Task brief:
Write the data out again, word for word.

Edit difference data

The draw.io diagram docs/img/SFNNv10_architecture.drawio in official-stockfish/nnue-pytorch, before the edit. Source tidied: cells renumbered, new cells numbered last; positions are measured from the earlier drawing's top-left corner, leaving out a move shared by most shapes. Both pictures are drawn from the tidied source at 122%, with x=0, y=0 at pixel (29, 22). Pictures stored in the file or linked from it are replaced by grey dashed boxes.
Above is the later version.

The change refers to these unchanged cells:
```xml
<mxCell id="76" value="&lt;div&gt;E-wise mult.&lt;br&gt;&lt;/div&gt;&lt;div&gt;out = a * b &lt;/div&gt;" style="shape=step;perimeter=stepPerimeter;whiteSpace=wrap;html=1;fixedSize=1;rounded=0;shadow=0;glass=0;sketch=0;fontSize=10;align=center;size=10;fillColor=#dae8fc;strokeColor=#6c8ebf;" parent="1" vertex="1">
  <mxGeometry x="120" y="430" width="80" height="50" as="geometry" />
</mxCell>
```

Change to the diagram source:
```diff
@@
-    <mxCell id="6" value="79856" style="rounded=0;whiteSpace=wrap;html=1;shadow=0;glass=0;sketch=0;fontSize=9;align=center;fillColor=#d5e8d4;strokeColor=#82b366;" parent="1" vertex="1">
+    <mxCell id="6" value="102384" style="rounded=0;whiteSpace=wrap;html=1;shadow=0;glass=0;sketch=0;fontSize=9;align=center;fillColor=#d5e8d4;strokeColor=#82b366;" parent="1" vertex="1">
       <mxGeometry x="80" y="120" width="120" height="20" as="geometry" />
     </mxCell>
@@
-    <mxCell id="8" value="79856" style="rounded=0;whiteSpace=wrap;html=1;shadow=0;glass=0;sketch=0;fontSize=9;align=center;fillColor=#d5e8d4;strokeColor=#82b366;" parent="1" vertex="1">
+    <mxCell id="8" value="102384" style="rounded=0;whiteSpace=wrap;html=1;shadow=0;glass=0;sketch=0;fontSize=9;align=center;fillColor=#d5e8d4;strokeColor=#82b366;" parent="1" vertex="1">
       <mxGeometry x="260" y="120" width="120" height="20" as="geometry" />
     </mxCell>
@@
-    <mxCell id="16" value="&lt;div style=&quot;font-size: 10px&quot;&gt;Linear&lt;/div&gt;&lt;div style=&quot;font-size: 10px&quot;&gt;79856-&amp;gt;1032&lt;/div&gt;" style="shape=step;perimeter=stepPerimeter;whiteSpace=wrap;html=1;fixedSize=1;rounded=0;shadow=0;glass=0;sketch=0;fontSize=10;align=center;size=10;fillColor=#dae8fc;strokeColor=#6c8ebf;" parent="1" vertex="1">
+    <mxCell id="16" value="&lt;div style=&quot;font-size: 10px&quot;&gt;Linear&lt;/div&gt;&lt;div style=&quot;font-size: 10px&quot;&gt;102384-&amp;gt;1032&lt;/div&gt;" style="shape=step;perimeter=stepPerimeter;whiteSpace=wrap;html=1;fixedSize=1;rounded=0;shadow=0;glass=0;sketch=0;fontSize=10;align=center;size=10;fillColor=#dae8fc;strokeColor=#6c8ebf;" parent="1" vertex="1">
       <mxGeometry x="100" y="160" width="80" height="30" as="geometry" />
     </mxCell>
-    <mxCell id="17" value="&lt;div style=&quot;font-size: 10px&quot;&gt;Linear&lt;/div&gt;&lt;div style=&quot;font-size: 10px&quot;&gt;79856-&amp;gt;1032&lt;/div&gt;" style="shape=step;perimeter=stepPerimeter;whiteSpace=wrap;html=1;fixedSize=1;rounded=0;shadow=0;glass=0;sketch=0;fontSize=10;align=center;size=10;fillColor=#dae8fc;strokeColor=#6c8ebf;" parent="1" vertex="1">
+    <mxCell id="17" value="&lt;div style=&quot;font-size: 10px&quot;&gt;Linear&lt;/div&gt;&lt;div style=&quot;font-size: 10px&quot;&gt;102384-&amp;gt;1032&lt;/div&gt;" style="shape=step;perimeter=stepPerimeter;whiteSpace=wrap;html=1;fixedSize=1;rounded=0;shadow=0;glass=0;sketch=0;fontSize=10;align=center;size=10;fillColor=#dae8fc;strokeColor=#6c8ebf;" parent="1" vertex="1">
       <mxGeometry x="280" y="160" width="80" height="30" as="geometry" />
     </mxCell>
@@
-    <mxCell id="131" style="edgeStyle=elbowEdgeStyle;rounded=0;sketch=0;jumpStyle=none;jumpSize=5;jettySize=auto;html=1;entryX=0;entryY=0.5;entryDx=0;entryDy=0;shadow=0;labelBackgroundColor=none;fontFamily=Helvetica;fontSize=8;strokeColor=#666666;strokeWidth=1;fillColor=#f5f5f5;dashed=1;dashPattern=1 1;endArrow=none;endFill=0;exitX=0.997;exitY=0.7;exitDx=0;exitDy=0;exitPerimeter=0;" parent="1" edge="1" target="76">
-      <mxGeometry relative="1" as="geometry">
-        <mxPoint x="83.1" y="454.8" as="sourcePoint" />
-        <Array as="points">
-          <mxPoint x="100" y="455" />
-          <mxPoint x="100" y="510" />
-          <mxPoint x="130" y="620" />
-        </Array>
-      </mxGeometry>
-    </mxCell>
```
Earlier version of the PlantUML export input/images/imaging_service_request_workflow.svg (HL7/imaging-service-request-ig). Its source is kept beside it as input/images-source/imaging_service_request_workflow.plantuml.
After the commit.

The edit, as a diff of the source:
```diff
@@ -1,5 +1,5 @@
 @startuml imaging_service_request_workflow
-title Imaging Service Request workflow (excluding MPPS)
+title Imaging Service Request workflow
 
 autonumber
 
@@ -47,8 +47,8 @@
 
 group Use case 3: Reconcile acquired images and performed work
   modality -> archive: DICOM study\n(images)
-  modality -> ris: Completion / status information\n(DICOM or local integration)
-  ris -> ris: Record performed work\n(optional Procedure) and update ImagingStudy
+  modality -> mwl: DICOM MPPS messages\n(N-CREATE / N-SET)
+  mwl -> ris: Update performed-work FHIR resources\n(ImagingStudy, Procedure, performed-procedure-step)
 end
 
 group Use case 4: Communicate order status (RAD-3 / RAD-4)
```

Solved exercise:
The draw.io diagram docs/img/SFNNv10_architecture.drawio in official-stockfish/nnue-pytorch, before the edit. Source tidied: cells renumbered, new cells numbered last; positions are measured from the earlier drawing's top-left corner, leaving out a move shared by most shapes. Both pictures are drawn from the tidied source at 122%, with x=0, y=0 at pixel (29, 22). Pictures stored in the file or linked from it are replaced by grey dashed boxes.
Above is the later version.

The change refers to these unchanged cells:
```xml
<mxCell id="76" value="&lt;div&gt;E-wise mult.&lt;br&gt;&lt;/div&gt;&lt;div&gt;out = a * b &lt;/div&gt;" style="shape=step;perimeter=stepPerimeter;whiteSpace=wrap;html=1;fixedSize=1;rounded=0;shadow=0;glass=0;sketch=0;fontSize=10;align=center;size=10;fillColor=#dae8fc;strokeColor=#6c8ebf;" parent="1" vertex="1">
  <mxGeometry x="120" y="430" width="80" height="50" as="geometry" />
</mxCell>
```

Change to the diagram source:
```diff
@@
-    <mxCell id="6" value="79856" style="rounded=0;whiteSpace=wrap;html=1;shadow=0;glass=0;sketch=0;fontSize=9;align=center;fillColor=#d5e8d4;strokeColor=#82b366;" parent="1" vertex="1">
+    <mxCell id="6" value="102384" style="rounded=0;whiteSpace=wrap;html=1;shadow=0;glass=0;sketch=0;fontSize=9;align=center;fillColor=#d5e8d4;strokeColor=#82b366;" parent="1" vertex="1">
       <mxGeometry x="80" y="120" width="120" height="20" as="geometry" />
     </mxCell>
@@
-    <mxCell id="8" value="79856" style="rounded=0;whiteSpace=wrap;html=1;shadow=0;glass=0;sketch=0;fontSize=9;align=center;fillColor=#d5e8d4;strokeColor=#82b366;" parent="1" vertex="1">
+    <mxCell id="8" value="102384" style="rounded=0;whiteSpace=wrap;html=1;shadow=0;glass=0;sketch=0;fontSize=9;align=center;fillColor=#d5e8d4;strokeColor=#82b366;" parent="1" vertex="1">
       <mxGeometry x="260" y="120" width="120" height="20" as="geometry" />
     </mxCell>
@@
-    <mxCell id="16" value="&lt;div style=&quot;font-size: 10px&quot;&gt;Linear&lt;/div&gt;&lt;div style=&quot;font-size: 10px&quot;&gt;79856-&amp;gt;1032&lt;/div&gt;" style="shape=step;perimeter=stepPerimeter;whiteSpace=wrap;html=1;fixedSize=1;rounded=0;shadow=0;glass=0;sketch=0;fontSize=10;align=center;size=10;fillColor=#dae8fc;strokeColor=#6c8ebf;" parent="1" vertex="1">
+    <mxCell id="16" value="&lt;div style=&quot;font-size: 10px&quot;&gt;Linear&lt;/div&gt;&lt;div style=&quot;font-size: 10px&quot;&gt;102384-&amp;gt;1032&lt;/div&gt;" style="shape=step;perimeter=stepPerimeter;whiteSpace=wrap;html=1;fixedSize=1;rounded=0;shadow=0;glass=0;sketch=0;fontSize=10;align=center;size=10;fillColor=#dae8fc;strokeColor=#6c8ebf;" parent="1" vertex="1">
       <mxGeometry x="100" y="160" width="80" height="30" as="geometry" />
     </mxCell>
-    <mxCell id="17" value="&lt;div style=&quot;font-size: 10px&quot;&gt;Linear&lt;/div&gt;&lt;div style=&quot;font-size: 10px&quot;&gt;79856-&amp;gt;1032&lt;/div&gt;" style="shape=step;perimeter=stepPerimeter;whiteSpace=wrap;html=1;fixedSize=1;rounded=0;shadow=0;glass=0;sketch=0;fontSize=10;align=center;size=10;fillColor=#dae8fc;strokeColor=#6c8ebf;" parent="1" vertex="1">
+    <mxCell id="17" value="&lt;div style=&quot;font-size: 10px&quot;&gt;Linear&lt;/div&gt;&lt;div style=&quot;font-size: 10px&quot;&gt;102384-&amp;gt;1032&lt;/div&gt;" style="shape=step;perimeter=stepPerimeter;whiteSpace=wrap;html=1;fixedSize=1;rounded=0;shadow=0;glass=0;sketch=0;fontSize=10;align=center;size=10;fillColor=#dae8fc;strokeColor=#6c8ebf;" parent="1" vertex="1">
       <mxGeometry x="280" y="160" width="80" height="30" as="geometry" />
     </mxCell>
@@
-    <mxCell id="131" style="edgeStyle=elbowEdgeStyle;rounded=0;sketch=0;jumpStyle=none;jumpSize=5;jettySize=auto;html=1;entryX=0;entryY=0.5;entryDx=0;entryDy=0;shadow=0;labelBackgroundColor=none;fontFamily=Helvetica;fontSize=8;strokeColor=#666666;strokeWidth=1;fillColor=#f5f5f5;dashed=1;dashPattern=1 1;endArrow=none;endFill=0;exitX=0.997;exitY=0.7;exitDx=0;exitDy=0;exitPerimeter=0;" parent="1" edge="1" target="76">
-      <mxGeometry relative="1" as="geometry">
-        <mxPoint x="83.1" y="454.8" as="sourcePoint" />
-        <Array as="points">
-          <mxPoint x="100" y="455" />
-          <mxPoint x="100" y="510" />
-          <mxPoint x="130" y="620" />
-        </Array>
-      </mxGeometry>
-    </mxCell>
```
Earlier version of the PlantUML export input/images/imaging_service_request_workflow.svg (HL7/imaging-service-request-ig). Its source is kept beside it as input/images-source/imaging_service_request_workflow.plantuml.
After the commit.

The edit, as a diff of the source:
```diff
@@ -1,5 +1,5 @@
 @startuml imaging_service_request_workflow
-title Imaging Service Request workflow (excluding MPPS)
+title Imaging Service Request workflow
 
 autonumber
 
@@ -47,8 +47,8 @@
 
 group Use case 3: Reconcile acquired images and performed work
   modality -> archive: DICOM study\n(images)
-  modality -> ris: Completion / status information\n(DICOM or local integration)
-  ris -> ris: Record performed work\n(optional Procedure) and update ImagingStudy
+  modality -> mwl: DICOM MPPS messages\n(N-CREATE / N-SET)
+  mwl -> ris: Update performed-work FHIR resources\n(ImagingStudy, Procedure, performed-procedure-step)
 end
 
 group Use case 4: Communicate order status (RAD-3 / RAD-4)
```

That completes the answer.